I always serve beef tenderloin with creamy horseradish on the side. Just combine sour cream with as much creamed horseradish as you’d like.
Side Dishes Worthy of Serving with Beef Tenderloin
Leftover Beef Tenderloin Sandwiches
Pick up some sandwich rolls at the store to make incredible sandwiches with the leftovers the next day. I’m telling you, these are the most delicious steak sandwiches ever!
- Smear lightly toasted sandwich rolls with creamy horseradish, layer on cold, leftover beef tenderloin. Drizzle it with a little of the leftover gravy and pile on some greens.
Whatever you are serving and whoever you are celebrating with, I wish you and yours a beautiful holiday.
Roasted Beef Tenderloin with Port Wine Gravy
- 4 cups low-sodium beef broth
- 1 cup ruby port wine
- 1 tablespoon tomato paste
- 4 to 5 pound whole beef tenderloin, peeled and trimmed
- 1 tablespoon finely ground sea salt, plus additional for garlic
- 1 tablespoon dried thyme
- freshly ground black pepper, as needed
- 3 tablespoons olive oil, plus additional for garlic
- 3 whole heads garlic
- 4 tablespoons softened butter, divided
- 3 tablespoons all-purpose flour
- Preheat oven to 375 degrees F.
- In a large saucepan, combine the beef broth and port. Bring to a boil. Cook over high heat until the volume is reduced by about one-third, about 30 minutes. Whisk in the tomato paste. Remove the pan from the heat and set it aside. This can be a done a day in advance or earlier in the day if you'd like.
- Trim the tops off the heads of garlic with a sharp knife to expose the tops of the cloves and remove some of the papery outer skins. Drizzle them with olive oil and season with a little sea salt.

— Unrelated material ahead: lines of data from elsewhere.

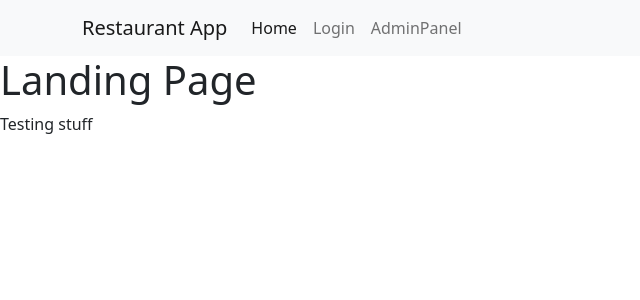
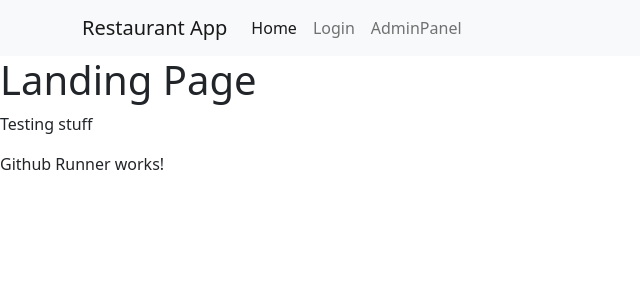
Before and after one commit to simonsoeborg/dtu_02363-frontend, a React (Create React App) app: page / in a window 1280 px wide. Shown: the top 300 px of the page, without its empty margins (0-640 px from the left). Built offline with nearby package versions, Linux system fonts and the light colour scheme; no server answers.

Commit message:
Github Runner

```diff
--- a/src/Components/LandingPage.tsx
+++ b/src/Components/LandingPage.tsx
@@ -5,6 +5,7 @@ const LandingPage = () => {
         <div>
             <h1>Landing Page</h1>
             <p>Testing stuff</p>
+            <p>Github Runner works!</p>
         </div>
     )
 }
```
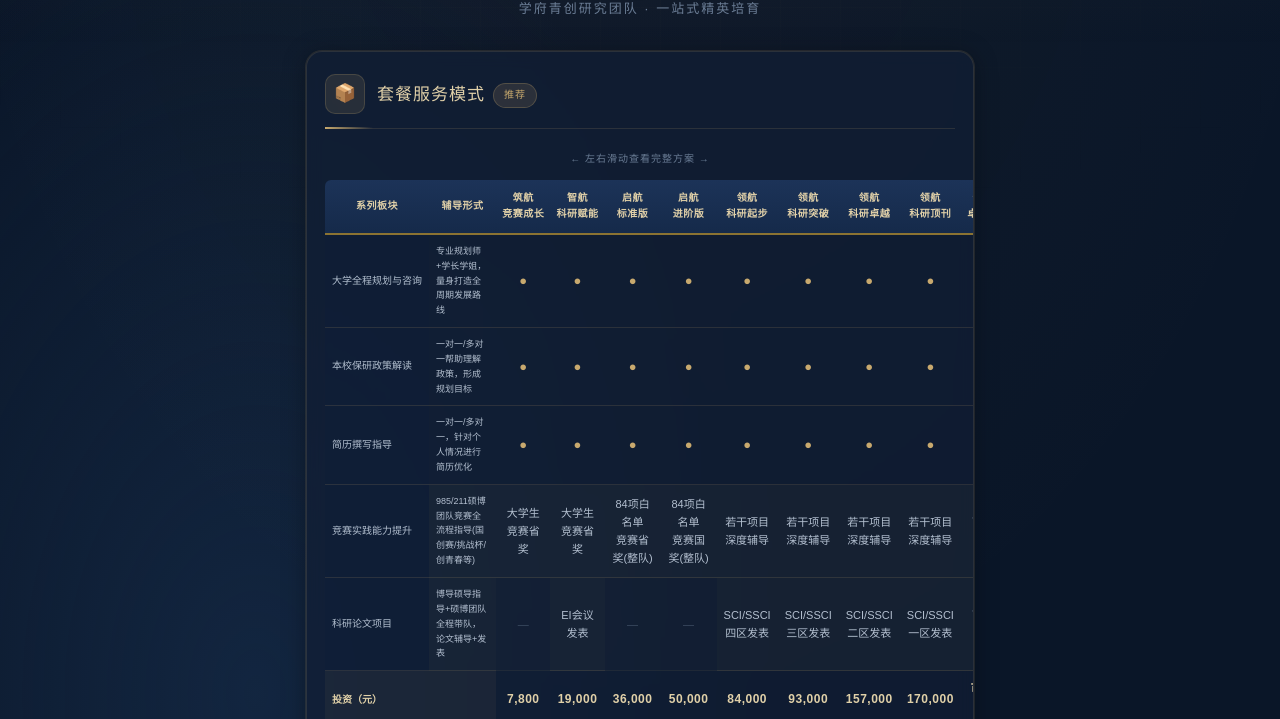
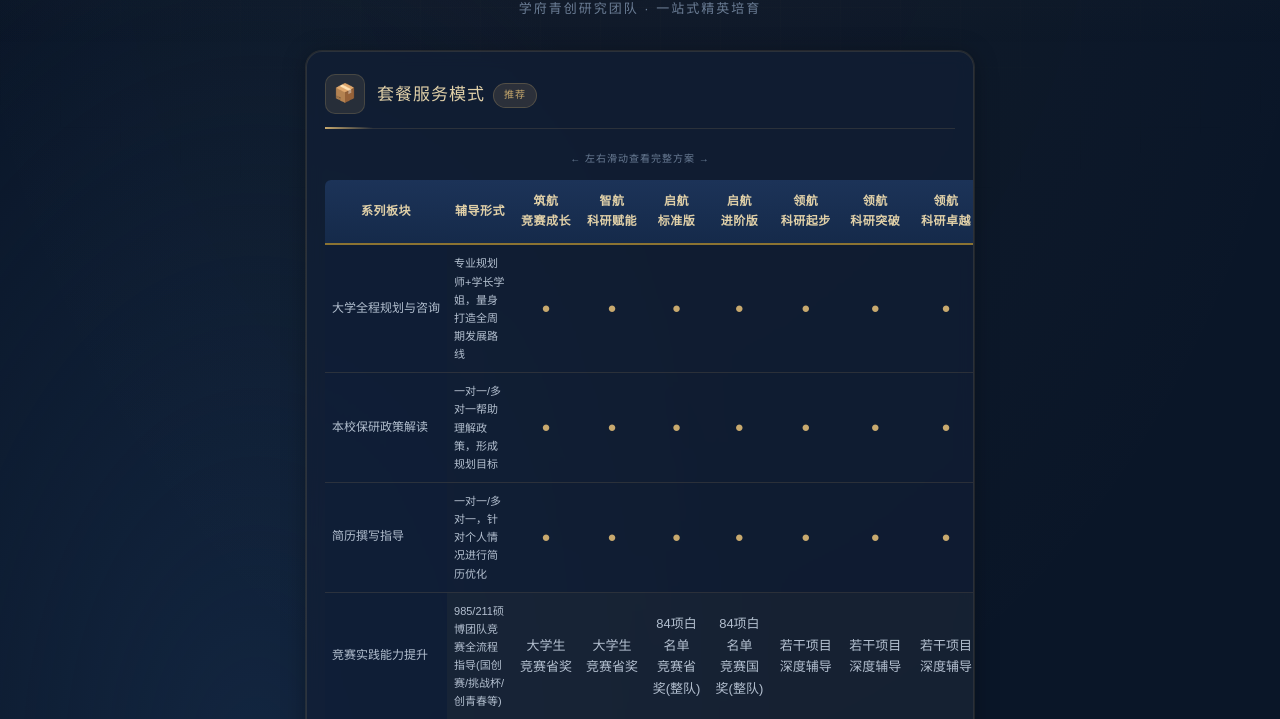
Before and after one commit to xby6530/xuefu-price, a plain HTML site: page price-table-no-compete.html in a window 1280 px wide. Shown: the part 233-952 px from the top of the page. Drawn offline with Linux system fonts and the light colour scheme.

Commit message:
调大表格字体 + 投资改为价格

```diff
--- a/price-table-no-compete.html
+++ b/price-table-no-compete.html
@@ -262,19 +262,19 @@ body::before {
 .table-wrap::-webkit-scrollbar-thumb { background: rgba(200,169,110,.15); border-radius: 4px; }
 
 .price-table {
-  min-width: 680px;
+  min-width: 720px;
   width: 100%;
   border-collapse: separate;
   border-spacing: 0;
-  font-size: 11px;
+  font-size: 14px;
 }
 
 .price-table thead th {
   background: linear-gradient(180deg, var(--navy-light), var(--navy-mid));
   color: var(--gold-light);
   font-weight: 600;
-  font-size: 10px;
-  padding: 10px 6px;
+  font-size: 12px;
+  padding: 12px 8px;
   border-bottom: 2px solid var(--gold-dim);
   white-space: nowrap;
   position: sticky;
@@ -304,7 +304,7 @@ body::before {
   white-space: nowrap;
   font-weight: 500;
   color: var(--text-secondary);
-  font-size: 10px;
+  font-size: 12px;
   position: sticky;
   left: 0;
   z-index: 1;
@@ -313,7 +313,7 @@ body::before {
 .price-table td {
   text-align: center;
   color: var(--text-secondary);
-  font-size: 11px;
+  font-size: 13px;
   transition: background .2s;
   font-variant-numeric: tabular-nums;
 }
@@ -324,7 +324,7 @@ body::before {
 
 .price-table .check {
   color: var(--gold);
-  font-size: 13px;
+  font-size: 15px;
   font-weight: 400;
 }
 
@@ -346,7 +346,7 @@ body::before {
 .price-row td {
   color: var(--gold-light);
   font-weight: 600;
-  font-size: 12px;
+  font-size: 15px;
   letter-spacing: .5px;
 }
 
@@ -548,10 +548,10 @@ body::before {
   .hero { padding: 32px 16px 24px; }
   .hero h1 { font-size: 22px; letter-spacing: 2px; }
   .section { padding: 16px 14px; }
-  .price-table { font-size: 10px; }
-  .price-table thead th { font-size: 9px; padding: 8px 4px; }
+  .price-table { font-size: 12px; }
+  .price-table thead th { font-size: 11px; padding: 10px 6px; }
   .price-table tbody td,
-  .price-table tbody th { padding: 7px 5px; }
+  .price-table tbody th { padding: 9px 6px; }
   .card-name { font-size: 14px; }
 }
 </style>
@@ -606,25 +606,25 @@ body::before {
         <tbody>
           <tr>
             <th>大学全程规划与咨询</th>
-            <td style="font-size:9px;text-align:left;">专业规划师+学长学姐，量身打造全周期发展路线</td>
+            <td style="font-size:11px;text-align:left;">专业规划师+学长学姐，量身打造全周期发展路线</td>
             <td class="check">●</td><td class="check">●</td><td class="check">●</td><td class="check">●</td>
             <td class="check">●</td><td class="check">●</td><td class="check">●</td><td class="check">●</td><td class="check">●</td>
           </tr>
           <tr>
             <th>本校保研政策解读</th>
-            <td style="font-size:9px;text-align:left;">一对一/多对一帮助理解政策，形成规划目标</td>
+            <td style="font-size:11px;text-align:left;">一对一/多对一帮助理解政策，形成规划目标</td>
             <td class="check">●</td><td class="check">●</td><td class="check">●</td><td class="check">●</td>
             <td class="check">●</td><td class="check">●</td><td class="check">●</td><td class="check">●</td><td class="check">●</td>
           </tr>
           <tr>
             <th>简历撰写指导</th>
-            <td style="font-size:9px;text-align:left;">一对一/多对一，针对个人情况进行简历优化</td>
+            <td style="font-size:11px;text-align:left;">一对一/多对一，针对个人情况进行简历优化</td>
             <td class="check">●</td><td class="check">●</td><td class="check">●</td><td class="check">●</td>
             <td class="check">●</td><td class="check">●</td><td class="check">●</td><td class="check">●</td><td class="check">●</td>
           </tr>
           <tr class="price-highlight">
             <th>竞赛实践能力提升</th>
-            <td style="font-size:9px;text-align:left;">985/211硕博团队竞赛全流程指导(国创赛/挑战杯/创青春等)</td>
+            <td style="font-size:11px;text-align:left;">985/211硕博团队竞赛全流程指导(国创赛/挑战杯/创青春等)</td>
             <td>大学生<br>竞赛省奖</td>
             <td>大学生<br>竞赛省奖</td>
             <td>84项白名单<br>竞赛省奖(整队)</td>
@@ -637,7 +637,7 @@ body::before {
           </tr>
           <tr class="price-highlight">
             <th>科研论文项目</th>
-            <td style="font-size:9px;text-align:left;">博导硕导指导+硕博团队全程带队，论文辅导+发表</td>
+            <td style="font-size:11px;text-align:left;">博导硕导指导+硕博团队全程带队，论文辅导+发表</td>
             <td class="na">—</td>
             <td>EI会议<br>发表</td>
             <td class="na">—</td>
@@ -649,7 +649,7 @@ body::before {
             <td>可定制</td>
           </tr>
           <tr class="price-row">
-            <th colspan="2">投资（元）</th>
+            <th colspan="2">价格（元）</th>
             <td>7,800</td>
             <td>19,000</td>
             <td>36,000</td>
```
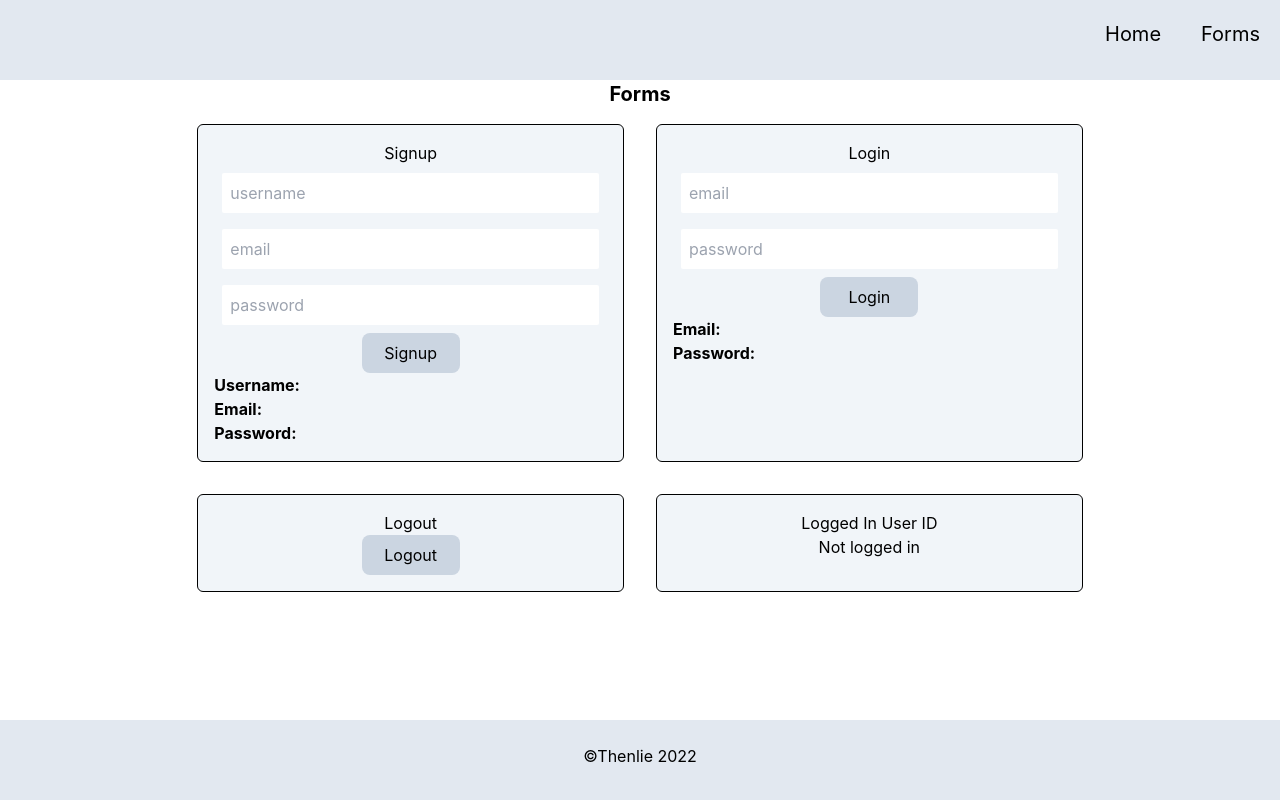
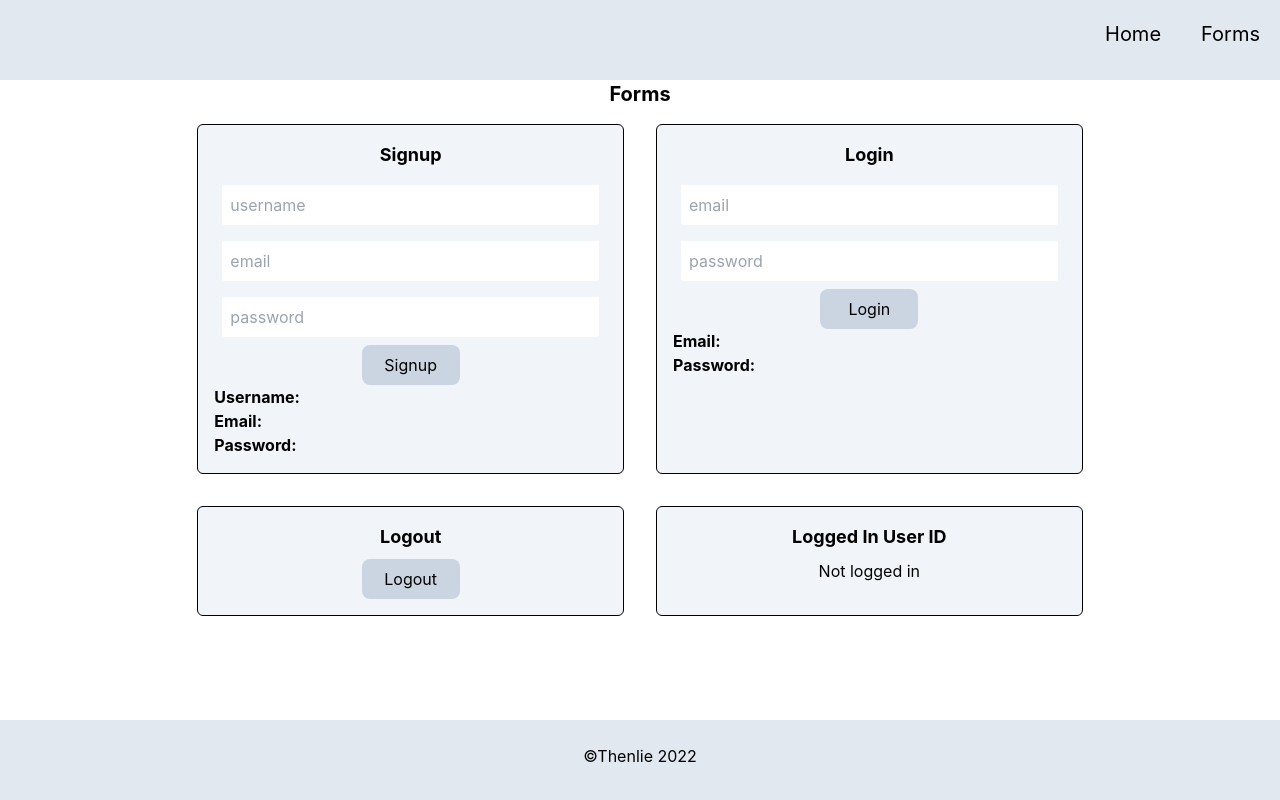
Before and after one commit to Thenlie/turtle, a React (Create React App) app in the folder client/: page /forms in a window 1280 px wide. Built offline with nearby package versions, Linux system fonts and the light colour scheme; no server answers.

Commit message:
Updated h2 styling

```diff
--- a/client/src/components/Forms/Login/Login.jsx
+++ b/client/src/components/Forms/Login/Login.jsx
@@ -45,7 +45,7 @@ const Login = ({setUser}) => {
 
     return (
         <section className="p-4 m-4 w-1/3 text-center bg-slate-100 border border-black rounded-md">
-            <h2>Login</h2>
+            <h2 className='font-bold text-lg mb-2'>Login</h2>
             {/* login form */}
             <form onSubmit={handleLogin} className='flex flex-col'>
                 <input className='m-2 p-2 rounded-sm' onChange={handleChange} name='email' placeholder='email' type='email' value={email}></input>
--- a/client/src/components/Forms/Logout/Logout.jsx
+++ b/client/src/components/Forms/Logout/Logout.jsx
@@ -11,7 +11,7 @@ const Logout = ({setUser}) => {
 
     return (
         <section className="p-4 m-4 w-1/3 text-center bg-slate-100 border border-black rounded-md">
-            <h2>Logout</h2>
+            <h2 className='font-bold text-lg mb-2'>Logout</h2>
             <button onClick={handleLogout} className='w-1/4 m-auto p-2 rounded-lg bg-slate-300 hover:bg-slate-400'>Logout</button>
         </section>
     )
--- a/client/src/components/Forms/Signup/Signup.jsx
+++ b/client/src/components/Forms/Signup/Signup.jsx
@@ -39,7 +39,7 @@ const Signup = () => {
 
     return (
         <section className="p-4 m-4 w-1/3 text-center bg-slate-100 border border-black rounded-md">
-            <h2>Signup</h2>
+            <h2 className='font-bold text-lg mb-2'>Signup</h2>
             {/* signup form */}
             <form onSubmit={handleSignup} className='flex flex-col'>
                 <input className='m-2 p-2 rounded-sm' onChange={handleChange} name='username' placeholder='username' type='text' value={username}></input>
--- a/client/src/pages/Forms.js
+++ b/client/src/pages/Forms.js
@@ -9,7 +9,7 @@ const Forms = ({user, setUser}) => {
                 <Login setUser={setUser} />
                 <Logout setUser={setUser} />
                 <section className='p-4 m-4 w-1/3 text-center bg-slate-100 border border-black rounded-md'>
-                    <h2>Logged In User ID</h2>
+                    <h2 className='font-bold text-lg mb-2'>Logged In User ID</h2>
                     {user ? (
                         <p>{user}</p>
                         ) : (
--- a/client/src/pages/Home.js
+++ b/client/src/pages/Home.js
@@ -16,7 +16,7 @@ const Home = ({user}) => {
             <h1 className='text-center text-xl font-bold'>Home</h1>
             <div className='flex flex-wrap justify-center'>
                 <section className='p-4 m-4 w-1/3 text-center bg-slate-100 border border-black rounded-md'>
-                    <h2>User List</h2>
+                    <h2 className='font-bold text-lg mb-2'>User List</h2>
                     <ul className='list-none p-0'>
                         {users.length > 0 ? (
                             users.map((user) => (
@@ -28,7 +28,7 @@ const Home = ({user}) => {
                     </ul>
                 </section>
                 <section className='p-4 m-4 w-1/3 text-center bg-slate-100 border border-black rounded-md'>
-                    <h2>Logged In User ID</h2>
+                    <h2 className='font-bold text-lg mb-2'>Logged In User ID</h2>
                     {user ? (
                         <p>{user}</p>
                     ) : (
```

- Pat the beef dry with paper towels. Fold the thinner, tapered end underneath to create an evenly sized roast and then use kitchen twine to tie it at 2-inch to 3-inch intervals, or as needed. Sprinkle both sides of the beef with salt, thyme, and pepper. Add olive oil to a large roasting pan and set it over MEDIUM-HIGH heat (you may need to use two burners). Add the tenderloin to the hot pan and sear for about 4 minutes per side. Place trimmed garlic around the beef and transfer the pan to preheated oven. Roast the beef until a meat thermometer inserted into the center of the thickest portion registers 125 degrees F (rare), 130 degrees F (medium rare), or 135 F (medium), about 40 minutes. Watch it closely and remove it from the oven as soon as the beef reaches the desired temperature. Immediately transfer the beef to cutting board, tent it loosely with foil, and let it rest for at least 15 minutes.
- Transfer the heads of garlic to a small baking dish, drizzling with additional olive oil, if necessary. Increase the oven temperature to 400 degrees F and return the garlic to the oven for an additional 5 to 10 minutes, or until very tender and golden brown. Meanwhile, prepare the gravy.
Finish the Gravy
- Spoon any fat deposits off the bottom of the roasting pan and place the pan over MEDIUM-HIGH heat. Add the port wine and broth mixture and bring it to a boil, stirring to scrape up any browned bits.
- Combine 3 tablespoons softened butter and the flour in small bowl to form a smooth paste and whisk it into broth mixture until smooth. Simmer until the gravy thickens. Whisk in the remaining tablespoon of butter. Taste and season with salt and pepper, only if needed. Transfer to a gravy boat or small bowl.
- Slice the beef tenderloin into 1-inch thick medallions and serve with the roasted garlic and Port Wine Gravy .
Nutrition information is automatically calculated using generic ingredients, and is an estimate not a guarantee. For more accurate results, please refer to the labels on your ingredients at home.
Inspired by Allrecipes